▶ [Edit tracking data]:
____________

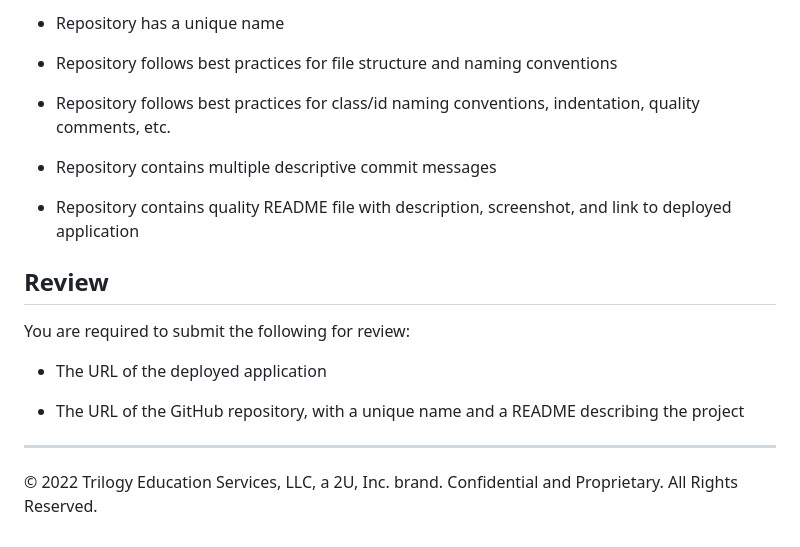
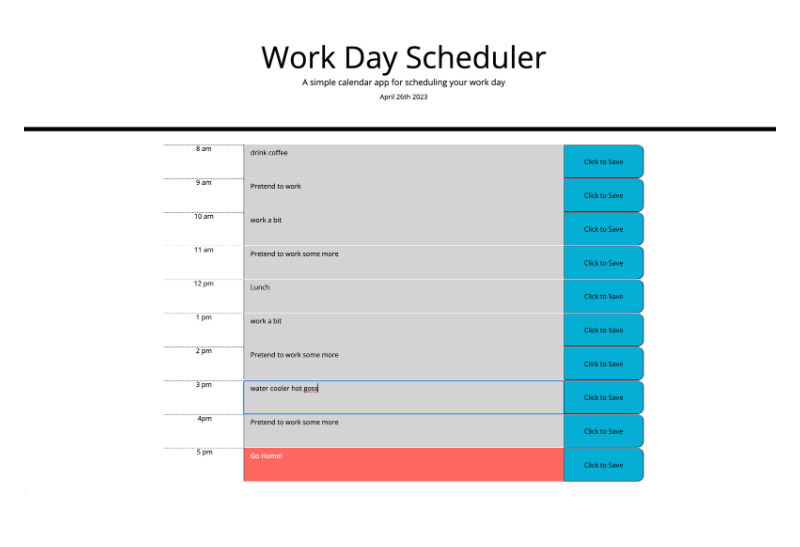
Before and after one commit to HansVanHousen/3rdPartyAPI-WorkDayScheduler, a Markdown page: README.md, the part around the change printed below. GitHub-like rendering; pictures changed too: assets/Screen Shot 2023-04-26 at 17.59.40.png (added).

Commit message:
updated js, readme files. ready for final push

```diff
--- a/README.md
+++ b/README.md
@@ -80,20 +8 @@ This Challenge is graded based on the following criteria:
-* Repository has a unique name
-
-* Repository follows best practices for file structure and naming conventions
-
-* Repository follows best practices for class/id naming conventions, indentation, quality comments, etc.
-
-* Repository contains multiple descriptive commit messages
-
-* Repository contains quality README file with description, screenshot, and link to deployed application
-
-## Review
-
-You are required to submit the following for review:
-
-* The URL of the deployed application
-
-* The URL of the GitHub repository, with a unique name and a README describing the project
-
-- - -
-© 2022 Trilogy Education Services, LLC, a 2U, Inc. brand. Confidential and Proprietary. All Rights Reserved.
+![img](/assets/Screen%20Shot%202023-04-26%20at%2017.59.40.png)
```
Also changed, not shown: other parts of README.md (+4 -76 lines), 3 other files.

____________

Copy all records exactly; omit images.

Before and after one commit to HansVanHousen/3rdPartyAPI-WorkDayScheduler, a Markdown page: README.md, the part around the change printed below. GitHub-like rendering; pictures changed too: assets/Screen Shot 2023-04-26 at 17.59.40.png (added).

Commit message:
updated js, readme files. ready for final push

```diff
--- a/README.md
+++ b/README.md
@@ -80,20 +8 @@ This Challenge is graded based on the following criteria:
-* Repository has a unique name
-
-* Repository follows best practices for file structure and naming conventions
-
-* Repository follows best practices for class/id naming conventions, indentation, quality comments, etc.
-
-* Repository contains multiple descriptive commit messages
-
-* Repository contains quality README file with description, screenshot, and link to deployed application
-
-## Review
-
-You are required to submit the following for review:
-
-* The URL of the deployed application
-
-* The URL of the GitHub repository, with a unique name and a README describing the project
-
-- - -
-© 2022 Trilogy Education Services, LLC, a 2U, Inc. brand. Confidential and Proprietary. All Rights Reserved.
+![img](/assets/Screen%20Shot%202023-04-26%20at%2017.59.40.png)
```
Also changed, not shown: other parts of README.md (+4 -76 lines), 3 other files.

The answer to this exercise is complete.